GLOBE stands for Global Consensus on Sustainability in the Built Environment and it highlights the global challenges associated with the built environment as a main contributor to climate change.

The GLOBE Consensus is targeted at societal decision makers and professionals in the construction industry and calls for a coordinated and joint effort to counter global climate change.

The objective is to make players in the construction area aware of their enormous responsibility; GLOBE puts sustainability in the construction sector and the built environment on the global agenda – at the same level of importance as safety and durability.
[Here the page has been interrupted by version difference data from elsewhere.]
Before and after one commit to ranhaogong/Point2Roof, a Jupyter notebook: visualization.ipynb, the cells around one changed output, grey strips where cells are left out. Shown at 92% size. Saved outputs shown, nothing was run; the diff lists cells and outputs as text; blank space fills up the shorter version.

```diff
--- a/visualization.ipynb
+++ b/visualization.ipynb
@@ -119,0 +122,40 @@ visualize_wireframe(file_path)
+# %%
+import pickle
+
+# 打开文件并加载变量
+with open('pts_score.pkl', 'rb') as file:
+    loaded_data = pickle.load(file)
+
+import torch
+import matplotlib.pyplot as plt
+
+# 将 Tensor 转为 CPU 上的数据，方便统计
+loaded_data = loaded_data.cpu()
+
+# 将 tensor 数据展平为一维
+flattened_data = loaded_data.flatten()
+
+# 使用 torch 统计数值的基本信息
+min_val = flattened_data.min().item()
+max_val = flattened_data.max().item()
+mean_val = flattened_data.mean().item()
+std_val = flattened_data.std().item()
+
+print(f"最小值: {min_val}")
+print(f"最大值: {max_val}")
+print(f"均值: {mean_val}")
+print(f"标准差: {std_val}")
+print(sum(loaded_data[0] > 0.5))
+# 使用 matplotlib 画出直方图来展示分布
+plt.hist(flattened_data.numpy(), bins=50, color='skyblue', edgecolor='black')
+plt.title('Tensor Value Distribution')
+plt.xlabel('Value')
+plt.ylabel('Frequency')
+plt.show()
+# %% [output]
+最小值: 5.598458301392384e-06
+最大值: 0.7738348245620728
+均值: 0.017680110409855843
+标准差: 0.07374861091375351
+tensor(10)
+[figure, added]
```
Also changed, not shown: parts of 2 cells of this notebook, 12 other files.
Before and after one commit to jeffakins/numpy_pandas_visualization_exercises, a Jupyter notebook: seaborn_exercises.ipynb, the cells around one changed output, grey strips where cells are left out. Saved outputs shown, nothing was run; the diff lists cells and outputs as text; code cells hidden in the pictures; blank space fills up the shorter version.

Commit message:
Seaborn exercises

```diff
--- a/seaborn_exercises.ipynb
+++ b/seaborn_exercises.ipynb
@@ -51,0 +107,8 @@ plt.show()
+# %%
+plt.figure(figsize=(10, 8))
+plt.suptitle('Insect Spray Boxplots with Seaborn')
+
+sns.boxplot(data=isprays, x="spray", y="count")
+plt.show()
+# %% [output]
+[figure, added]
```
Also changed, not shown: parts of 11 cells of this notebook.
The consensus document further addresses facilitators and suggests clear actions, which must be implemented immediately.

Professor Michael Havbro Faber, President of the Joint Committee on Structural Safety, Aalborg University, Denmark, said:

“Sustainability and mitigation of climate change is a global challenge – that must be addressed in a global collaborative and focused effort – and this is what the GLOBE Consensus is really all about.”

With increasing urbanisation and construction demand and more and more limited resources, the construction industry and the profession of civil engineers become the most relevant drivers for positive socio-economical and environmental developments and more sustainable processes.”

“Nevertheless, most actors are not even aware of their individual role and responsibility in this challenge. Therefore, the GLOBE consensus is a milestone, which directly addresses all actors in the entire built environment and encourages them to become change drivers towards a better future perspective,” added Dr Dipl.-Ing. Wolfram Schmidt (BAM), who studies local material solutions for global challenges.

Alan O’Connor, Professor in Civil, Structural and Environmental Engineering at Trinity, said:

“The GLOBE consensus details the need for a coordinated approach to be taken by leading educators, researchers and institutions together with professional organisations and stakeholders in addressing the challenges presented to the construction sector in delivering sustainability in the built environment. Trinity College Dublin is proud to be a part of this critical initiative.”      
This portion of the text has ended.